VICE News, By Jason Leopold, May 19
On June 9, 2010, a CIA employee working on a secret review of millions of pages of documents about the CIA’s “enhanced interrogation” program contacted the CIA’s internal watchdog and filed a complaint. The employee had come to believe that the CIA’s narrative about the efficacy of the program — a narrative put forward by not just CIA officials, but also then-President George W. Bush — was false.
The CIA employee made the discovery while she was working on the Panetta Review. Named for former CIA Director Leon Panetta, the Panetta Review is a series of documents that top Democrats on the Senate Intelligence Committee say corroborates the findings and conclusions of the landmark report they released last December about the CIA’s detention and interrogation program — that the torture of detainees in the custody of the CIA failed to produce unique and valuable intelligence, and that it was far more brutal than the CIA let on.

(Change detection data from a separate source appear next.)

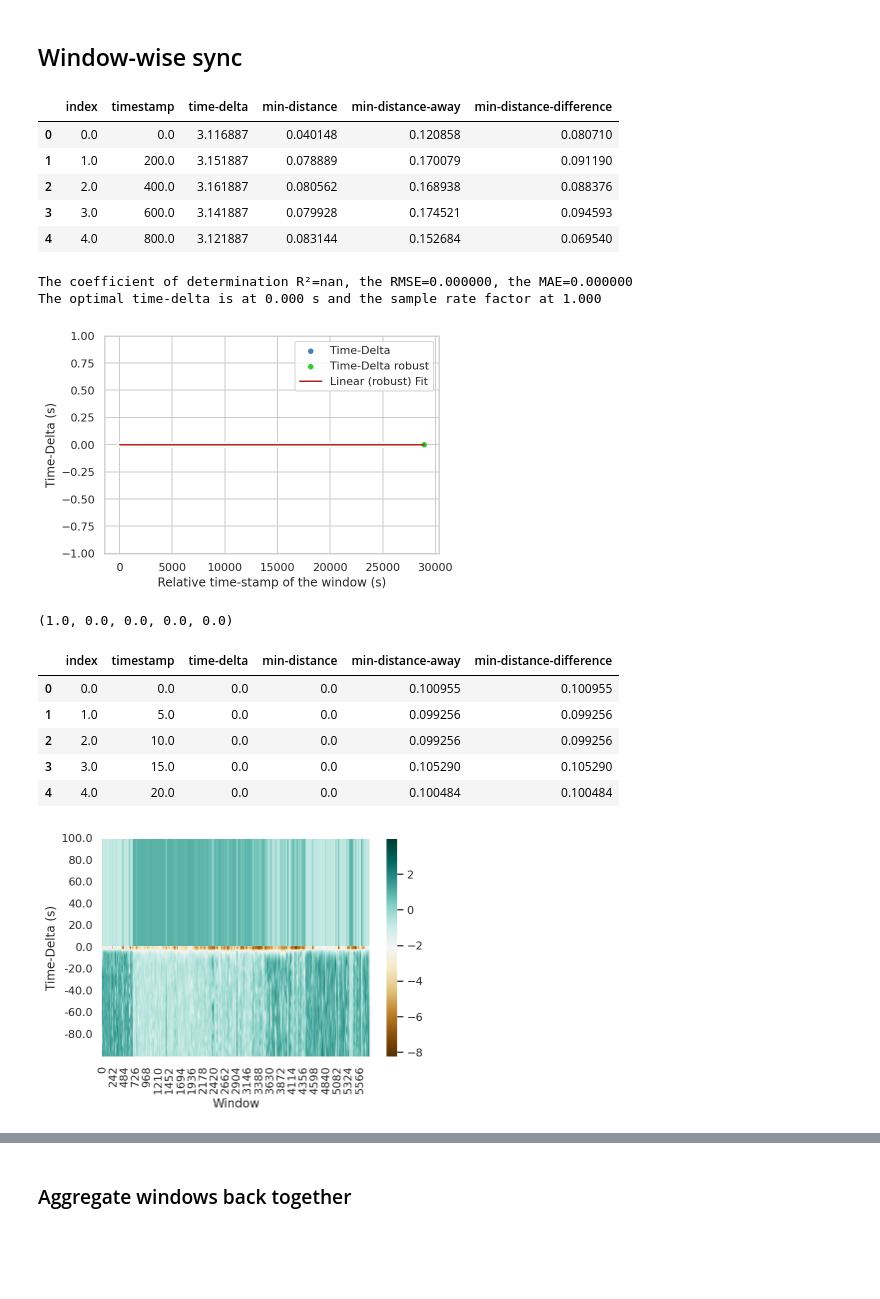
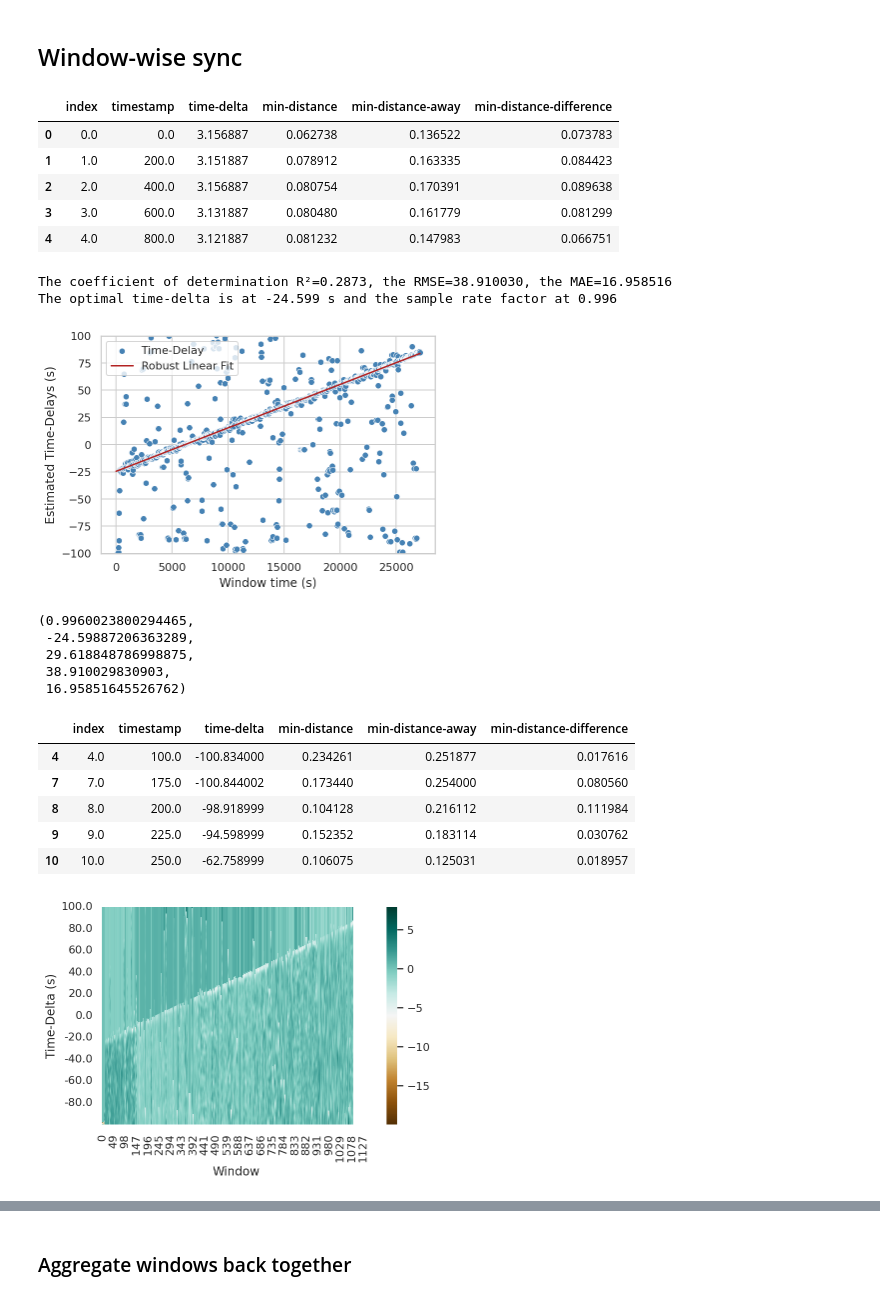
Before and after one commit to iot-salzburg/nearest-advocate, a Jupyter notebook: experiments/NAd_clock_drift_correction.ipynb, the cells around one changed output, grey strips where cells are left out. Cells and saved outputs as stored; diff of their text form; code cells hidden in the pictures; blank space fills up the shorter version.

Commit message:
adding example for clock-drift correction

```diff
--- a/experiments/NAd_clock_drift_correction.ipynb
+++ b/experiments/NAd_clock_drift_correction.ipynb
@@ -470,6 +463,8 @@ def window_sync_parallel(arr_ref, arr_sig, td_min=-60, td_max=60, td_mid=30, spa
     for idx in prange(res_len):
         arr_sig_window = arr_sig[np.logical_and(arr_sig.min()+window_centers[idx]-window_len_samples[idx]/2 <= arr_sig,
                                                 arr_sig < arr_sig.min()+window_centers[idx]+window_len_samples[idx]/2)]
+        if len(arr_sig_window) <= 5:
+            continue
         nearest_results = nearest_advocate(arr_ref, arr_sig_window,
                                            td_min=td_min, td_max=td_max, sparse_factor=sparse_factor, sps=sps,
                                            dist_max=dist_max, regulate_paddings=regulate_paddings, dist_padding=dist_padding)
@@ -506,11 +501,11 @@ dict_results, spectrogram = window_sync_parallel(
 pd.DataFrame({k: v for k, v in dict_results.items()}).head()
 # %% [output]
 |  | index | timestamp | time-delta | min-distance | min-distance-away | min-distance-difference |
-| 0 | 0.0 | 0.0 | 3.116887 | 0.040148 | 0.120858 | 0.080710 |
-| 1 | 1.0 | 200.0 | 3.151887 | 0.078889 | 0.170079 | 0.091190 |
-| 2 | 2.0 | 400.0 | 3.161887 | 0.080562 | 0.168938 | 0.088376 |
-| 3 | 3.0 | 600.0 | 3.141887 | 0.079928 | 0.174521 | 0.094593 |
-| 4 | 4.0 | 800.0 | 3.121887 | 0.083144 | 0.152684 | 0.069540 |
+| 0 | 0.0 | 0.0 | 3.156887 | 0.062738 | 0.136522 | 0.073783 |
+| 1 | 1.0 | 200.0 | 3.151887 | 0.078912 | 0.163335 | 0.084423 |
+| 2 | 2.0 | 400.0 | 3.156887 | 0.080754 | 0.170391 | 0.089638 |
+| 3 | 3.0 | 600.0 | 3.131887 | 0.080480 | 0.161779 | 0.081299 |
+| 4 | 4.0 | 800.0 | 3.121887 | 0.081232 | 0.147983 | 0.066751 |
 # %%
 # %%timeit
 # _ = window_sync_parallel(
@@ -523,7 +518,7 @@ pd.DataFrame({k: v for k, v in dict_results.items()}).head()
 # %%
 def window_sync(file_ref, file_sig, td_min=-60, td_max=60, td_mid=30, sparse_factor=1,
                 dist_max=-1, regulate_paddings=True, dist_padding=-1,
-                window_len=50, sliding_len=25, bandwidth=30, sps_adaption_factor=1.0, sps=SAMPLE_RATE_DT,
+                window_len=50, sliding_len=25, bandwidth=30, sps_adaption_factor=1, sps=SAMPLE_RATE_DT,
                 parallelize=False, verbose=0, save_fig=None):
     # load arrays, make a copy because it is more robust for numba jit-compiled functions
     if isinstance(file_ref, str):
@@ -571,7 +566,8 @@ def window_sync(file_ref, file_sig, td_min=-60, td_max=60, td_mid=30, sparse_fac
             #     continue
             arr_sig_window = arr_sig[np.logical_and(arr_sig.min()+window_center-window_len_sample/2 <= arr_sig,
                                                    arr_sig < arr_sig.min()+window_center+window_len_sample/2)]
-
+            if len(arr_sig_window) <= 5:
+                continue
             # find nearest-advocates in the windows
             nearest_results = nearest_advocate(arr_ref, arr_sig_window,
                                          td_min=td_min, td_max=td_max, sparse_factor=sparse_factor, sps=sps,
@@ -627,8 +623,7 @@ def window_sync(file_ref, file_sig, td_min=-60, td_max=60, td_mid=30, sparse_fac
 
     # find nearest-advocates in the best windows to get the results
     arr_ref_window = arr_ref
-    arr_sig_window = arr_sig[np.logical_and(arr_sig.min()+min_distance_diff_window_ts <= arr_sig,
-                                           arr_sig < arr_sig.min()+min_distance_diff_window_ts+sliding_len)]
+    arr_sig_window = arr_sig # [np.logical_and(min_distance_diff_window_ts - window_len <= arr_sig, arr_sig < min_distance_diff_window_ts + window_len)]
     df_nearest = pd.DataFrame(
         nearest_advocate(arr_ref_window, arr_sig_window,
                                  td_min=td_min, td_max=td_max, sparse_factor=sparse_factor, sps=sps,
@@ -675,11 +670,11 @@ def window_sync(file_ref, file_sig, td_min=-60, td_max=60, td_mid=30, sparse_fac
     if verbose >= 1.0 or save_fig:
         plt.cla()
         # df_results["diff-rank"] = df_results["diff-err"].rank()
-        sns.scatterplot(data=df_results, x="timestamp", y="time-delta", color="steelblue", label="Time-Delta")
-        sns.scatterplot(data=df_results_filt, x="timestamp", y="time-delta", color="limegreen", label="Time-Delta robust")
-        sns.lineplot(x=x, y=pred_y, color="firebrick", label="Linear (robust) Fit")
-        plt.xlabel("Relative time-stamp of the window (s)")
-        plt.ylabel("Time-Delta (s)")
+        sns.scatterplot(data=df_results, x="timestamp", y="time-delta", color="steelblue", label="Time-Delay", marker="o")
+        # sns.scatterplot(data=df_results_filt, x="timestamp", y="time-delta", color="limegreen", label="Time-Delta robust")
+        sns.lineplot(x=x, y=pred_y, color="firebrick", label="Robust Linear Fit")
+        plt.xlabel("Window time (s)")
+        plt.ylabel("Estimated Time-Delays (s)")
         td_mean = np.median(df_results["time-delta"])
         td_iqr = np.quantile(df_results["time-delta"], 0.75) - np.quantile(df_results["time-delta"], 0.25)
         plt.ylim(max(td_min, td_mean-2*td_iqr-1), min(td_max, td_mean+2*td_iqr+1))
@@ -692,32 +687,39 @@ def window_sync(file_ref, file_sig, td_min=-60, td_max=60, td_mid=30, sparse_fac
     return sps_adaption_factor, td_hat, td_hat_median, df_results, spectrogram, rmse, mae
 # %%
 arr_ref, arr_sig = heart_beat_dataset[0]
+# set a linear clock-drift
+arr_sig = arr_sig / 0.996 - 23.4
 # %%
 sps_adaption_factor, td_hat, td_hat_median, df_results, spectrogram, rmse, mae = window_sync(
     file_ref=arr_ref,
     file_sig=arr_sig,
     td_min=TD_MIN, td_max=TD_MAX, sparse_factor=1,
-    dist_max=-1, regulate_paddings=True, dist_padding=-1,
-    window_len=WINDOW_LENGTH, sliding_len=SLIDING_LENGTH, bandwidth=BANDWIDTH, sps=SAMPLE_RATE_DT,
+    dist_max=DIST_MAX, regulate_paddings=True, dist_padding=DIST_MAX,
+    window_len=WINDOW_LENGTH, sliding_len=25, bandwidth=BANDWIDTH, sps=SAMPLE_RATE_DT,
     sps_adaption_factor=1.0, verbose=2, parallelize=True, # running parallel does not support high verbose mode
-    save_fig="default_round-1_timedelta.png")
+    save_fig="fig/clockdriftcorrection_round-1.png")
 sps_adaption_factor, td_hat, td_hat_median, rmse, mae
 # %% [output]
-The coefficient of determination R²=nan, the RMSE=0.000000, the MAE=0.000000
-The optimal time-delta is at 0.000 s and the sample rate factor at 1.000
+The coefficient of determination R²=0.2873, the RMSE=38.910030, the MAE=16.958516
+The optimal time-delta is at -24.599 s and the sample rate factor at 0.996
-[figure, old version]
+[figure, new version]
-(1.0, 0.0, 0.0, 0.0, 0.0)
+(0.9960023800294465,
+ -24.59887206363289,
+ 29.618848786998875,
+ 38.910029830903,
+ 16.95851645526762)
 # %%
 df_results.head()
 # %% [output]
 |  | index | timestamp | time-delta | min-distance | min-distance-away | min-distance-difference |
-| 0 | 0.0 | 0.0 | 0.0 | 0.0 | 0.100955 | 0.100955 |
-| 1 | 1.0 | 5.0 | 0.0 | 0.0 | 0.099256 | 0.099256 |
-| 2 | 2.0 | 10.0 | 0.0 | 0.0 | 0.099256 | 0.099256 |
-| 3 | 3.0 | 15.0 | 0.0 | 0.0 | 0.105290 | 0.105290 |
-| 4 | 4.0 | 20.0 | 0.0 | 0.0 | 0.100484 | 0.100484 |
+| 4 | 4.0 | 100.0 | -100.834000 | 0.234261 | 0.251877 | 0.017616 |
+| 7 | 7.0 | 175.0 | -100.844002 | 0.173440 | 0.254000 | 0.080560 |
+| 8 | 8.0 | 200.0 | -98.918999 | 0.104128 | 0.216112 | 0.111984 |
+| 9 | 9.0 | 225.0 | -94.598999 | 0.152352 | 0.183114 | 0.030762 |
+| 10 | 10.0 | 250.0 | -62.758999 | 0.106075 | 0.125031 | 0.018957 |
 # %%
 spectrogram_df = pd.DataFrame(spectrogram.T, index=np.arange(TD_MIN, TD_MAX, (TD_MAX-TD_MIN)/spectrogram.shape[1])).iloc[::-1]
+spectrogram_df = spectrogram_df[~spectrogram_df.isnull()]
 spectrogram_df_normed = spectrogram_df.apply(lambda x: (x-spectrogram_df.mean(axis=0))/spectrogram_df.std(axis=0), axis=1)
 
 ax = sns.heatmap(spectrogram_df_normed, linewidth=0.0, cmap="BrBG")
@@ -727,7 +729,7 @@ n_yticks = 10; ax.set_yticks(np.arange(0, len(spectrogram_df), 20*n_yticks), lab
 
 plt.show()
 # %% [output]
-[figure, old version]
+[figure, new version]
 # %%
 spectrogram_mean_df = spectrogram_df[spectrogram_df < spectrogram_df.max()].mean(axis=1)
 
```
Also changed, not shown: parts of 20 cells of this notebook, 1 other file.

Panetta ordered the review in 2009 just as the Senate Intelligence Committee announced it would probe the efficacy of the CIA’s detention and interrogation program. CIA employees were tasked with evaluating the cache of documents about the torture program that the agency turned over to the committee during the course of its probe; their goal was to compile the graphic and noteworthy aspects of the torture program — like the fact that detainees were fed rectally — on which the committee might focus.
This post was read 279 times.